Four Ways to Eat Black Locust Blossoms (and One Way Not to Bother)
Black locust trees set me up for greed. It must’ve been deliberate – the first several trees I saw held their branches just out of reach, a few letting me grab one or two flowers as a tease, a few just mocking me from the tangled hill above the parking lot.
So when I found three trees near the ground, I was in the perfect frame of mind to heedlessly stuff two grocery bags full of flowers, not entirely realizing what I’d done until I got home. If you don’t count the parts where I was jumping off a windowsill trying to pull down a particularly flower-laden branch in a back alley, the picking went very quickly. After the flowers were washed and fluffed dry, the large bowl, the giant bowl, the stockpot, and the popcorn bowl were all overflowing. Ohshit.
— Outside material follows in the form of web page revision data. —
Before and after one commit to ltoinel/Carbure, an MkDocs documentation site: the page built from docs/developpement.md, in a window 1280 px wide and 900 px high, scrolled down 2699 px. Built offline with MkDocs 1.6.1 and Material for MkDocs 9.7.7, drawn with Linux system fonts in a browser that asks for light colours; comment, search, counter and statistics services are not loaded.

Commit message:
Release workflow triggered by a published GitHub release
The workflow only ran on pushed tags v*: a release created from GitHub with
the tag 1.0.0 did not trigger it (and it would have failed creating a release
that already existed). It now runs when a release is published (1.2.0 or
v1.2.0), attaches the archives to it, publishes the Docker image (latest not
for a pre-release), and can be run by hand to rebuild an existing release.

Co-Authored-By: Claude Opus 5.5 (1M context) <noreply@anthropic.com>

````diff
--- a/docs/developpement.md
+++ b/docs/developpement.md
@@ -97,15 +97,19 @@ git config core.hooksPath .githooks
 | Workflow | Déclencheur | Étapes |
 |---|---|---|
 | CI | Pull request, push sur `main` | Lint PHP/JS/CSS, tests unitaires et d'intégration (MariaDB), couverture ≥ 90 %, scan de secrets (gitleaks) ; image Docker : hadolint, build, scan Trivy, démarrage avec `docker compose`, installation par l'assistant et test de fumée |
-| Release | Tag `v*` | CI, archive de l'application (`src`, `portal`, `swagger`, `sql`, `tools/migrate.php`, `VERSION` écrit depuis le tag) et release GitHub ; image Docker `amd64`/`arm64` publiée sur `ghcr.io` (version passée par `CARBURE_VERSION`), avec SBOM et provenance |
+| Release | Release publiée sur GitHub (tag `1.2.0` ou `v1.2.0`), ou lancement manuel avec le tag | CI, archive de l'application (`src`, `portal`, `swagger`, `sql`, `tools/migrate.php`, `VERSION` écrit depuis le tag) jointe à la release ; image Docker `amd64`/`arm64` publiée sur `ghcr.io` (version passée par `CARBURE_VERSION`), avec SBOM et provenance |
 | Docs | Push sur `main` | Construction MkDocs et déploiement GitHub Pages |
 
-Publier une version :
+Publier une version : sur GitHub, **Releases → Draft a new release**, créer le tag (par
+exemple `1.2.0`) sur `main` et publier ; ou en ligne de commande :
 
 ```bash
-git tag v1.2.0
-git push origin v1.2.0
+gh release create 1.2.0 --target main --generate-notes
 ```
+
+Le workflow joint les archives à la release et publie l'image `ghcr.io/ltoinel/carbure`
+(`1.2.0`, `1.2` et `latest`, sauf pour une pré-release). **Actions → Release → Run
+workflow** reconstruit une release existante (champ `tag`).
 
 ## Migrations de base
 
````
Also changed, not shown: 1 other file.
Over the course of the weekend I’ve gotten it down to just the giant bowl. We’ve been grabbing handfuls of the flowers to nom as we walk through the dining room (for those of you keeping track, that is Way #1) and eating them in various ways for lunch and dinner; we also managed to offload quite a few at a potluck.
As far as I’m concerned, black locust blossoms are a functional equivalent to peas, and *not* the same thing as rose petals or lilacs. Though I am grateful to The Three Foragers for their timely black locust flower post, I don’t quite understand what drives them to make custard and jelly from their flowers. I was really happy with my savory and sweet-salad uses. Concepts (they are only “recipes” in the medieval use of the word) are below the jump; suggestions for ways to use up the remaining flowers are welcome.
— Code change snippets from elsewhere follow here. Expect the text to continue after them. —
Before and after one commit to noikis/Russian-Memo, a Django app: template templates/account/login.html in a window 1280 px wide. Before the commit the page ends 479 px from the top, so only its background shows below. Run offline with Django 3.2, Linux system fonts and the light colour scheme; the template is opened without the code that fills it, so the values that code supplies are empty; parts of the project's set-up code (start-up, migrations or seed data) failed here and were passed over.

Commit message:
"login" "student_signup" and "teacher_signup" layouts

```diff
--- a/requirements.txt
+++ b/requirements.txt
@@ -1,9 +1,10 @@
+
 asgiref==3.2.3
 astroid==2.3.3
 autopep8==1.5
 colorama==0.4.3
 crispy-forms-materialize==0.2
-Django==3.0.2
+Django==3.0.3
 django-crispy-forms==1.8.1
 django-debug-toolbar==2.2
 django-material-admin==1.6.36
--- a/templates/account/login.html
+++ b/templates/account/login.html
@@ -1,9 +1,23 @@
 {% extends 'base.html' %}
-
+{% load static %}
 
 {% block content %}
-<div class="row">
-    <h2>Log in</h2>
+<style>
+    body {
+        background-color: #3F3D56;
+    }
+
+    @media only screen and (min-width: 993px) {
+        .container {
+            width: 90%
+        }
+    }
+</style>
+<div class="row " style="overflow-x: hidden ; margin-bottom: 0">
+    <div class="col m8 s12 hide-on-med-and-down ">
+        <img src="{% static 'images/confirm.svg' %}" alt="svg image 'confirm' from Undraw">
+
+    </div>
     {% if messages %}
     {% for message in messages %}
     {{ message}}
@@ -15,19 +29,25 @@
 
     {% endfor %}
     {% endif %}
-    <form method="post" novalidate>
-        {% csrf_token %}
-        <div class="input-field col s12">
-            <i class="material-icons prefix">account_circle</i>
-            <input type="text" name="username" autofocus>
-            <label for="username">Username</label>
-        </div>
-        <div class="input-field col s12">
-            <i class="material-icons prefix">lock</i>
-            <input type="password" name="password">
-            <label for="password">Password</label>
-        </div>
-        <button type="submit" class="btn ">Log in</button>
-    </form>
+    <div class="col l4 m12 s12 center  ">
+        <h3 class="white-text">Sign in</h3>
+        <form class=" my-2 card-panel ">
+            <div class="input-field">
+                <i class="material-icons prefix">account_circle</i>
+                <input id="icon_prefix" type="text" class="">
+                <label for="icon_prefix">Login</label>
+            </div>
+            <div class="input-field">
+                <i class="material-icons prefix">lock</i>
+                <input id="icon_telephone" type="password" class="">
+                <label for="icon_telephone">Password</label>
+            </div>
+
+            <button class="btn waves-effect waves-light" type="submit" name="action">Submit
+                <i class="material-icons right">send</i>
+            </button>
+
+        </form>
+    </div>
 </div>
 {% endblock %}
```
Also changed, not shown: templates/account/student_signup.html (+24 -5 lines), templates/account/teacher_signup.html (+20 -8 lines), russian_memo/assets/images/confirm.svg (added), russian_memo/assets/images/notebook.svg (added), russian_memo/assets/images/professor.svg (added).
Sesame Summer Rolls
We had some leftover chicken, some carrots that were about to go bad, store-bought egg roll wrappers, and the black locust blossoms. Oh, and the chive blossoms – the chives have been feeling super sexy lately and putting out tons of flowers. And a few dame’s rocket flowers, which I’d picked when I despaired of finding accessible black locust. Shredded the chicken, grated the carrot, and mixed it up with some tahini, soy sauce, and ginger.
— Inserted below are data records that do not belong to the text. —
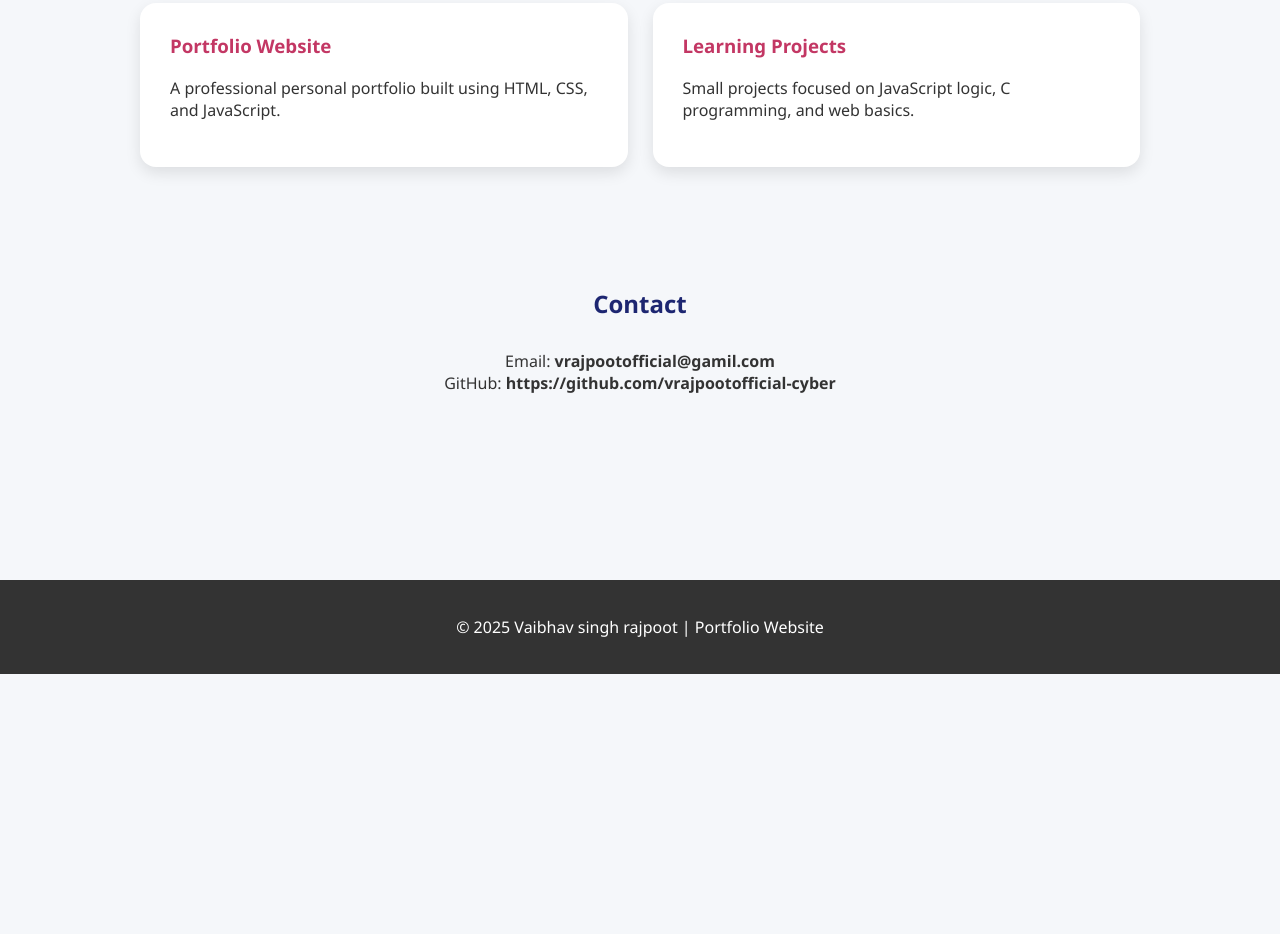
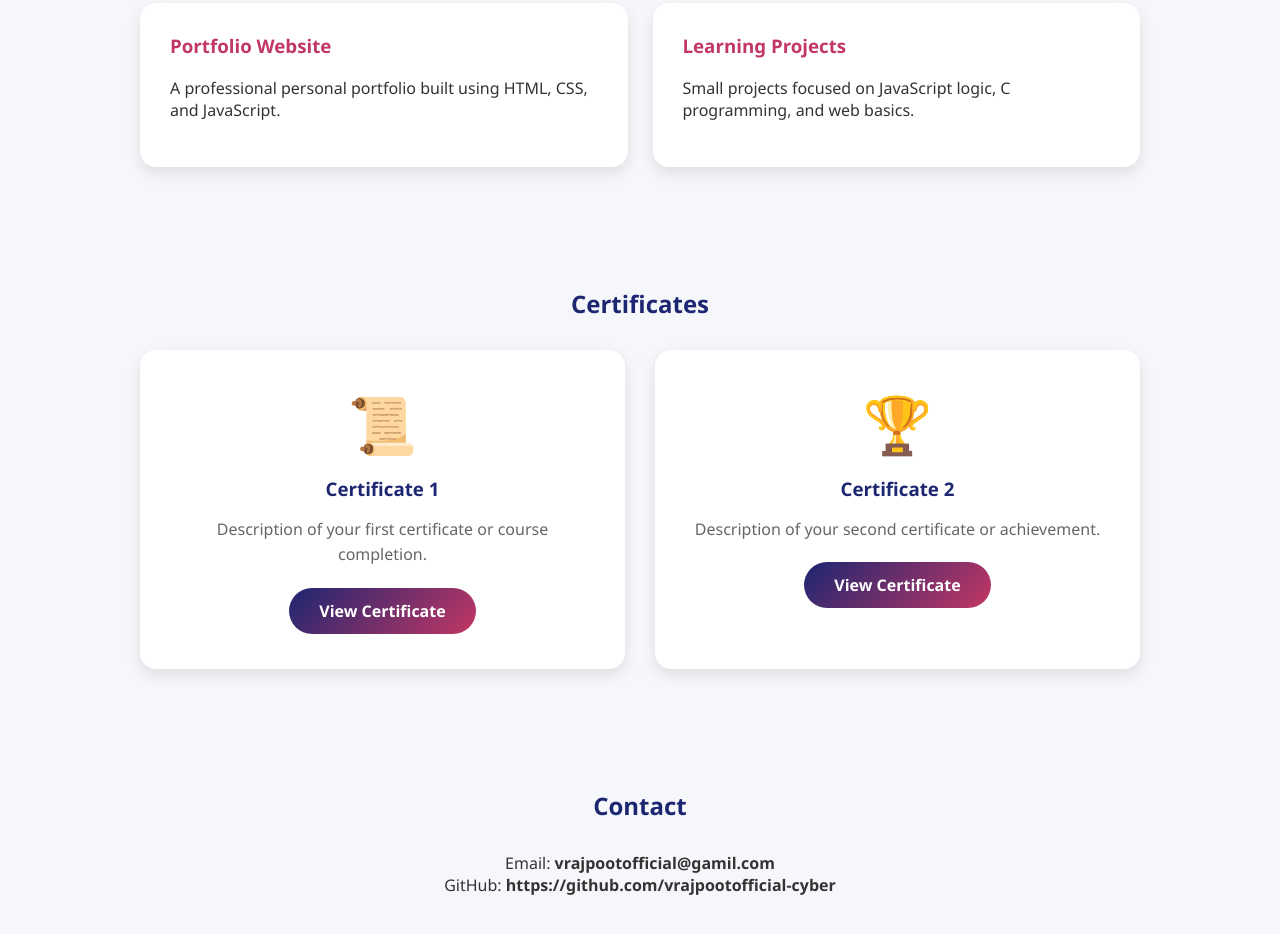
Before and after one commit to vrajpootofficial-cyber/Vaibhavsinghrajpoot, a plain HTML site: page index.html in a window 1280 px wide. Shown: the part 1220-2154 px from the top of the page. Before the commit the page ends 1894 px from the top, so only its background shows below. Drawn offline with Linux system fonts and the light colour scheme.

Commit message:
Update index.html

```diff
--- a/index.html
+++ b/index.html
@@ -146,6 +146,58 @@
             color: #c33764;
         }
 
+        .certificates {
+            display: grid;
+            grid-template-columns: repeat(auto-fit, minmax(280px, 1fr));
+            gap: 30px;
+        }
+
+        .certificate-card {
+            background: white;
+            padding: 35px;
+            border-radius: 16px;
+            box-shadow: 0 6px 15px rgba(0, 0, 0, 0.1);
+            text-align: center;
+            transition: transform 0.3s ease, box-shadow 0.3s ease;
+        }
+
+        .certificate-card:hover {
+            transform: translateY(-10px);
+            box-shadow: 0 14px 35px rgba(0, 0, 0, 0.25);
+        }
+
+        .cert-icon {
+            font-size: 3.5rem;
+            margin-bottom: 15px;
+        }
+
+        .certificate-card h3 {
+            margin: 15px 0;
+            color: #1d2671;
+        }
+
+        .certificate-card p {
+            color: #666;
+            line-height: 1.6;
+            margin-bottom: 20px;
+        }
+
+        .cert-btn {
+            display: inline-block;
+            background: linear-gradient(135deg, #1d2671, #c33764);
+            color: white;
+            padding: 12px 30px;
+            border-radius: 25px;
+            text-decoration: none;
+            font-weight: 600;
+            transition: transform 0.3s ease, box-shadow 0.3s ease;
+        }
+
+        .cert-btn:hover {
+            transform: scale(1.05);
+            box-shadow: 0 8px 20px rgba(195, 51, 100, 0.4);
+        }
+
 
         footer {
             background-color: #333;
@@ -172,6 +224,7 @@
         <a href="#about">About</a>
         <a href="#skills">Skills</a>
         <a href="#projects">Projects</a>
+        <a href="#certificates">Certificates</a>
         <a href="#contact">Contact</a>
     </nav>
     <section id="about">
@@ -215,6 +268,23 @@
             </div>
         </div>
     </section>
+    <section id="certificates">
+        <h2>Certificates</h2>
+        <div class="certificates">
+            <div class="certificate-card">
+                <div class="cert-icon">📜</div>
+                <h3>Certificate 1</h3>
+                <p>Description of your first certificate or course completion.</p>
+                <a href="Vaibhav ibm certificate c.pdf" target="_blank" class="cert-btn">View Certificate</a>
+            </div>
+            <div class="certificate-card">
+                <div class="cert-icon">🏆</div>
+                <h3>Certificate 2</h3>
+                <p>Description of your second certificate or achievement.</p>
+                <a href="vaibhav ibm certificate web.pdf" target="_blank" class="cert-btn">View Certificate</a>
+            </div>
+        </div>
+    </section>
     <section id="contact" style="margin-bottom:120px;">
         <h2>Contact</h2>
         <p style="text-align:center;">
```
Sadly, the camera was out of batteries, or I’d have a picture of how they looked just before wrapping. If I make these again I will wilt the flowers before adding them to the egg roll, so that they don’t leave such big air pockets after cooking, but that’s a minor tweak; the egg rolls still fried up really well.
Actually, if I make these again I will stick to dame’s rocket and money plant flowers. The black locust flowers were okay, but not really noticeable as anything other than vegetable filler underneath the tahini; the dame’s rocket flowers were amazing.
Black Locust Blossom, Chive Blossom, and Mint Salad
Ingredients: Black locust flowers, chive flowers, dressing. Separate the chive flowers (unless you prefer your onion-y flavor in heterogeneous nuggets).
Dressing: Mayonnaise, mint, lemon juice, sugar, a pinch of powdered ginger, a pinch of salt. Finely mince the mint and mix, or just buzz everything in a food processor. I’m not sure the ginger added anything important; onion powder might’ve been better, but I didn’t have any on hand.
We took this to a potluck picnic and it got excellent reviews.
Cream of Black Locust Blossom Soup
Sticking to the theory that black locust blossoms are just a funny kind of pea, I made more or less this summer pea soup with onions, mint, homemade chicken-and-scraps stock, and my shiny new immersion blender. It was tasty warm, and I imagine that it’ll also be tasty cold.
Don’t Bother: Dehydrated Black Locust Flowers
After the Mister lamented that the plain flowers ought to be crunchier, we decided to try them in the dehydrator. I tossed them with a little bit of oil, mint, and sugar and left them overnight. The results taste good but the texture is all wrong – the flowers are too small to sink your teeth into, so it just feels a little bit prickly and very unsatisfying.
For Tomorrow: Pasta with Black Locust Blossoms, Brown Butter, and Sage
Snap peas + brown butter + sage was a Flavor Bible recommended pairing that got into my brain while I was cooking the soup. You can’t go too far wrong with brown butter (unless it burns).